Interesting analysis of Maharashtra political scenario
Patna and Ahmedabad or Kolkata and Chennai evoke political colors. But strangely the only political colour Mumbai evokes is that of the Shiv Sena. This is because TV channels and newspapers have always given out-of-proportion space to the late Balasaheb Thackreay. Even a routine or mundane statement made by Balasaheb would make news on 24x7 TV and often it would generate controversy.
After Raj Thackeray rebelled and formed his own outfit, the Maharashtra Navnirman Sena or MNS, the conflict between him and cousin Udav Thackeray, Balasaheb's son, made headlines. Volatile Raj and vacillating Uddhav provided violent sound bites to the newshounds.
Most people outside Mumbai and Maharashtra usually think that the political agenda in the state is set by them. The reality is that out of 48 years of its existence, the Shiv Sena was in power for only five years and that too in alliance with the BJP. Its spread across the state has been limited mainly to cities like Mumbai, Pune, Nashik and Aurangabad.
Neither the Shiv Sena nor its cousin the MNS, have their roots in the rural-agricultural-belt and they do not control any sugar cooperatives. In the classical sense, the Shiv Sena is not a regional party.
One month before elections in Maharashtra, the Shiv Sena challenged the mighty BJP, led by the mightier Narendra Modi, who has treated the Sena with contempt. He thinks the Sena is a burden on his party.
Their alliance was always uncomfortable, but having realised that without coming together they cannot ever come to power, they stuck it out. The BJP always played second fiddle, knowing that the Sena has a mass base, though only in some cities.
The BJP's image of itself was that of a middle class party, primarily upper middle. So the so-called white collar class joined hands with the lumpens and the blue-collar working class. The Sangh Parivar led by the Rashtriya Swayamsevak Sangh or RSS provided the "brains" and cultural dimension and the Sena's youth brought in the "muscle" power. The equation worked and in the distribution of seats, the Sena always had a much larger share.
That equation collapsed with the Modi-led BJP coming to power at the centre with a majority all its own. The RSS now had muscle power.
Suddenly, the Sena realized that it was about to get secondary status and the BJP was going to extract its pound of flesh. It was an existential dilemma. To agree to an equal number of seats to be contested amounts to formally surrendering the claim of being a big brother.

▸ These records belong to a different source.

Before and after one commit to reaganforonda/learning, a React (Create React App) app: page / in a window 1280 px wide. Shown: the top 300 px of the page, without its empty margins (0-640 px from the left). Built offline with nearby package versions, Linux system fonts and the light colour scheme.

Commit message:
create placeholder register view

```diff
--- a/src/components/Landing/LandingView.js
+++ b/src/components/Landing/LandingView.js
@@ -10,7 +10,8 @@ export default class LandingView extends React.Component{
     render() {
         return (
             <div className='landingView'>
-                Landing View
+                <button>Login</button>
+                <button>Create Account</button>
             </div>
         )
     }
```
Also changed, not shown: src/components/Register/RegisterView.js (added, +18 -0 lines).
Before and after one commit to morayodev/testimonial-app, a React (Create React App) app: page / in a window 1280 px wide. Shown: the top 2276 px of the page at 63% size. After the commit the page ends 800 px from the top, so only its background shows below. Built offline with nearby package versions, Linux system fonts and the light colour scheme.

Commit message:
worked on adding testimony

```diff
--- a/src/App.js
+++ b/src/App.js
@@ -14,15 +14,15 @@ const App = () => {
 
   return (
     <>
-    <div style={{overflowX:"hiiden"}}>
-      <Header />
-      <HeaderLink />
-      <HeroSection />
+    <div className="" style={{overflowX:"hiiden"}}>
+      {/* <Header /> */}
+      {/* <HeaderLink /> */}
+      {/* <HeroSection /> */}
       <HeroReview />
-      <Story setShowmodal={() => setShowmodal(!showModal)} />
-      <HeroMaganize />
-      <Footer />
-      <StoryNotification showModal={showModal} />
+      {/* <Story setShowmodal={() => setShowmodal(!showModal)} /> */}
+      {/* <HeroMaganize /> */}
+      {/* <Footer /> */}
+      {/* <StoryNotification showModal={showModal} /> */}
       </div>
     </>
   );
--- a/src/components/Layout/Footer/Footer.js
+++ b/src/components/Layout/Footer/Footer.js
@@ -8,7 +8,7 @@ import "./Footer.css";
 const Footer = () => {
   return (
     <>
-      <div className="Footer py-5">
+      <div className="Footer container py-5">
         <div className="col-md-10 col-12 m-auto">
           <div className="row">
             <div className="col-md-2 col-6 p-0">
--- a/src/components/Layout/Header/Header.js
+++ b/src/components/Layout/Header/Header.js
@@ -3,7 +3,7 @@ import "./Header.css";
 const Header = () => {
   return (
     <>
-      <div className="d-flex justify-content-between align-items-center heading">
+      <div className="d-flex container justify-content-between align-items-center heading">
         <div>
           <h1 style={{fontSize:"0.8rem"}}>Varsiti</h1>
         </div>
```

The BJP claimed that the roles were reversed now. Then, its performance in the by-elections made the BJP step back and there is compromise in the air.
But even if Amit Shah and Uddhav Thackreay arrive at a satisfactory seat adjustment, the marriage is on the rocks. It is a war of the roses. And with or without the alliance, the electoral color of Maharashtra politics will change. If they fight together, there will be sabotage from both, to bring down the number of seats of the partner. If they fight separately, then it is all out war. And indeed, who can stop the break-up of the marriage after the elections?
The crisis in the so-called Progressive Front of the Congress and the Nationalist Congress Party or NCP is even worse. Despite the live-in relationship they have been in for the past 15 years, both regard each other as a rival or "opposition" party. They too will be undermining the candidates of the partner-cum-rival.
The NCP is in an extraordinarily advantageous position. It can fight as a front, and yet can easily break away, to form an alliance with the Sena or the BJP, depending on the numbers. Sharad Pawar regards himself as a master player in the numbers game. So here too it hardly matters whether they fight together or separately. Unlike the Congress, the NCP has all options open.
The joker in the pack is the MNS. Raj Thackeray has declared that he will fight all 288 seats. That bravado has little merit on the ground. But whatever number he finally brings to the assembly, five or 25, he too will remain open for negotiations, depending on who needs whom.
The negotiations in the saffron Aalliance or the protracted talks in the so called "pseudo-secular" front have neither ideological foundation, nor programmatic understanding. In this number game, it is the Congress, which is trapped. It cannot go with anyone except the NCP, whom they distrust.
But the NCP and the Shiv Sena can go with each other and also with the BJP if the final tally creates a number vacuum. The only solution to this puzzle will be if the BJP goes alone and gets its own majority.
Amit Shah is aiming at that. No other party can even fantasize about its own majority. The basis for that fantasy is the presumed Modi Wave. If all the five parties - Congress, NCP, BJP, Shiv Sena and the MNS - fight on their own, perhaps all of them will come face to face with the electoral reality that they don't even have enough candidates to field, forget the resources.
Only one thing appears almost certain: the Congress will be isolated and defeated. It does not have the energy, will and resources to form its own government even if it chooses to go alone. All others have already started practicing the trapeze art. They will hold and swing with anyone to keep themselves in the air. On October 19, we will know who remained in the air and who fell in the net. more